* **Given data**
·····
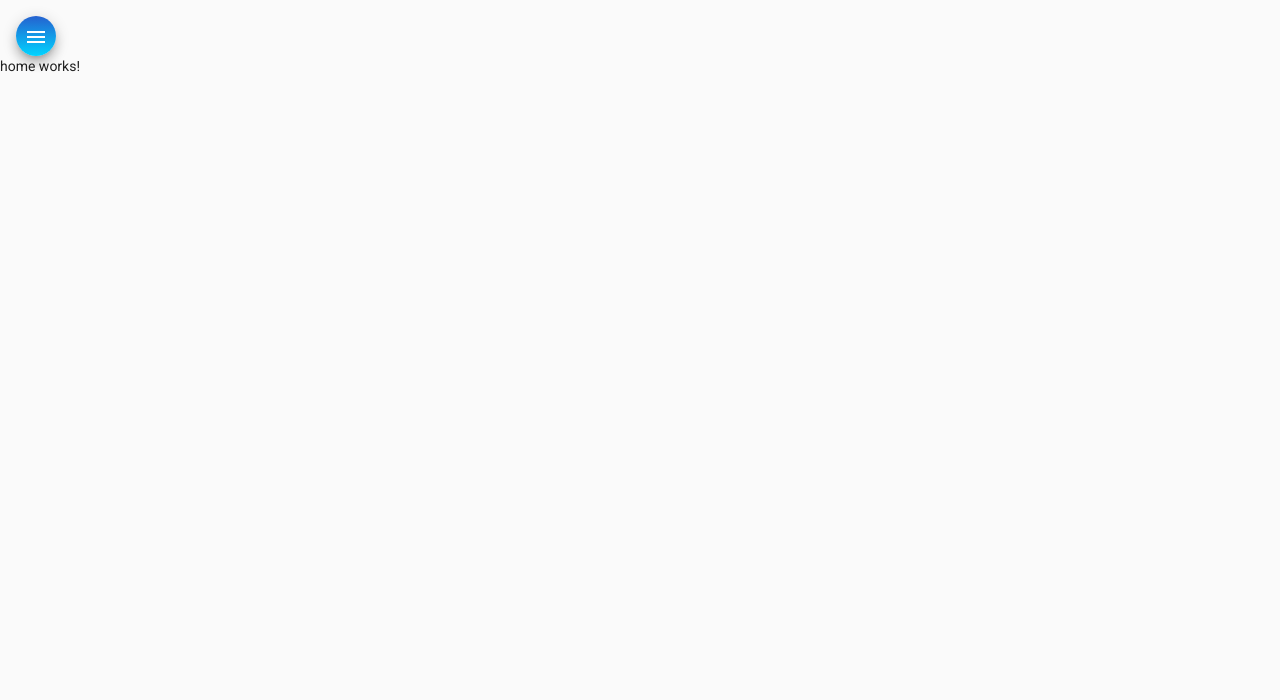
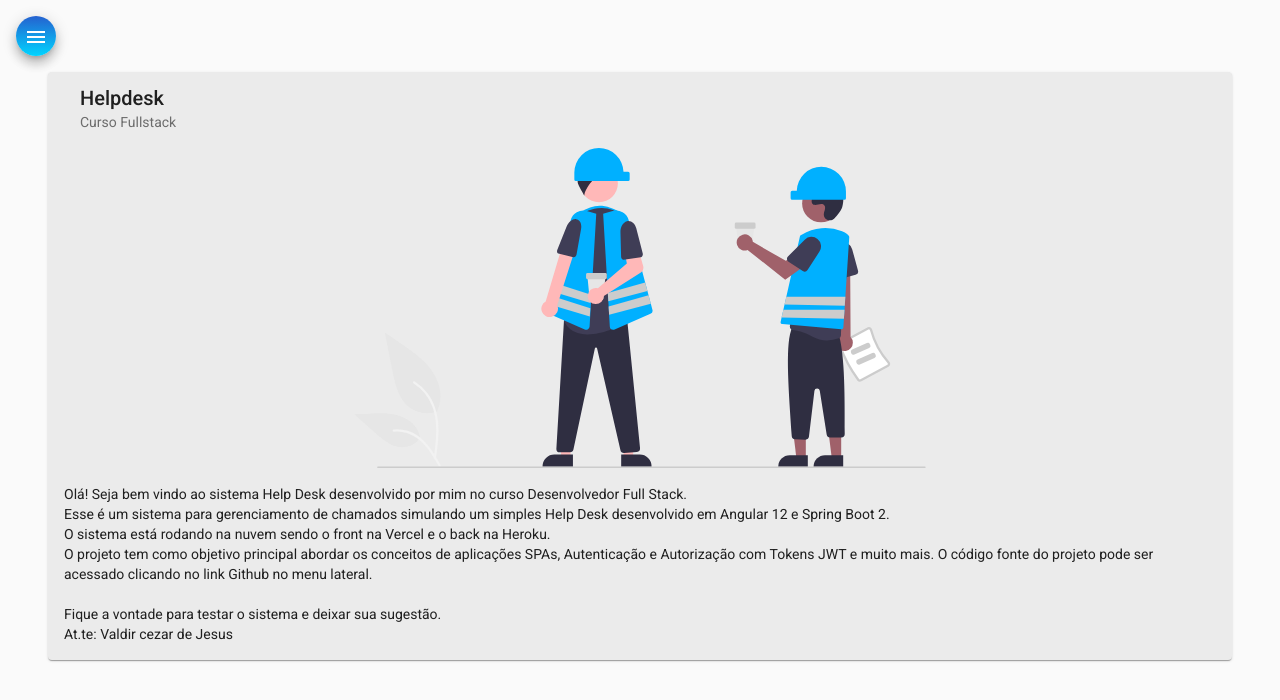
Before and after one commit to Alexandre-Lobo/helpdesk-front, an Angular app: page /home in a window 1280 px wide. Shown: the top 700 px of the page. Built offline with nearby package versions, Linux system fonts and the light colour scheme.

Commit message:
HTML e CSS para componente HOME

```diff
--- a/src/app/components/home/home.component.css
+++ b/src/app/components/home/home.component.css
@@ -0,0 +1,9 @@
+.card {
+    width: 90%;
+    margin: 1rem auto;
+    background-color: rgb(235, 235, 235);
+ }
+
+ img {
+    height: 20rem;
+ }
--- a/src/app/components/home/home.component.html
+++ b/src/app/components/home/home.component.html
@@ -1 +1,20 @@
-<p>home works!</p>
+<mat-card class="card">
+    <mat-card-header>
+      <mat-card-title>Helpdesk</mat-card-title>
+      <mat-card-subtitle>Curso Fullstack</mat-card-subtitle>
+    </mat-card-header>
+    <img mat-card-image src="assets/img/home-image.svg" alt="Imagem Home Helpdesk">
+    <mat-card-content>
+      <p>
+        Olá! Seja bem vindo ao sistema Help Desk desenvolvido por mim no curso Desenvolvedor Full Stack.<br />
+        Esse é um sistema para gerenciamento de chamados simulando um simples Help Desk desenvolvido em Angular 12 e
+        Spring Boot 2. <br />O sistema está rodando na nuvem sendo o front na Vercel e o back na Heroku.<br />
+        O projeto tem como objetivo principal abordar os conceitos de aplicações SPAs, Autenticação e Autorização com
+        Tokens JWT e muito mais. O código fonte do projeto pode ser acessado clicando no link Github no menu lateral.
+        <br /><br /> Fique a vontade para testar o sistema e deixar sua sugestão.
+        <br /> At.te: Valdir cezar de Jesus
+
+      </p>
+    </mat-card-content>
+
+  </mat-card>
```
·····
* **How to complete this task**
Leaving out the images, repeat the listing above exactly.

* **Result for this exercise**
Before and after one commit to Alexandre-Lobo/helpdesk-front, an Angular app: page /home in a window 1280 px wide. Shown: the top 700 px of the page. Built offline with nearby package versions, Linux system fonts and the light colour scheme.

Commit message:
HTML e CSS para componente HOME

```diff
--- a/src/app/components/home/home.component.css
+++ b/src/app/components/home/home.component.css
@@ -0,0 +1,9 @@
+.card {
+    width: 90%;
+    margin: 1rem auto;
+    background-color: rgb(235, 235, 235);
+ }
+
+ img {
+    height: 20rem;
+ }
--- a/src/app/components/home/home.component.html
+++ b/src/app/components/home/home.component.html
@@ -1 +1,20 @@
-<p>home works!</p>
+<mat-card class="card">
+    <mat-card-header>
+      <mat-card-title>Helpdesk</mat-card-title>
+      <mat-card-subtitle>Curso Fullstack</mat-card-subtitle>
+    </mat-card-header>
+    <img mat-card-image src="assets/img/home-image.svg" alt="Imagem Home Helpdesk">
+    <mat-card-content>
+      <p>
+        Olá! Seja bem vindo ao sistema Help Desk desenvolvido por mim no curso Desenvolvedor Full Stack.<br />
+        Esse é um sistema para gerenciamento de chamados simulando um simples Help Desk desenvolvido em Angular 12 e
+        Spring Boot 2. <br />O sistema está rodando na nuvem sendo o front na Vercel e o back na Heroku.<br />
+        O projeto tem como objetivo principal abordar os conceitos de aplicações SPAs, Autenticação e Autorização com
+        Tokens JWT e muito mais. O código fonte do projeto pode ser acessado clicando no link Github no menu lateral.
+        <br /><br /> Fique a vontade para testar o sistema e deixar sua sugestão.
+        <br /> At.te: Valdir cezar de Jesus
+
+      </p>
+    </mat-card-content>
+
+  </mat-card>
```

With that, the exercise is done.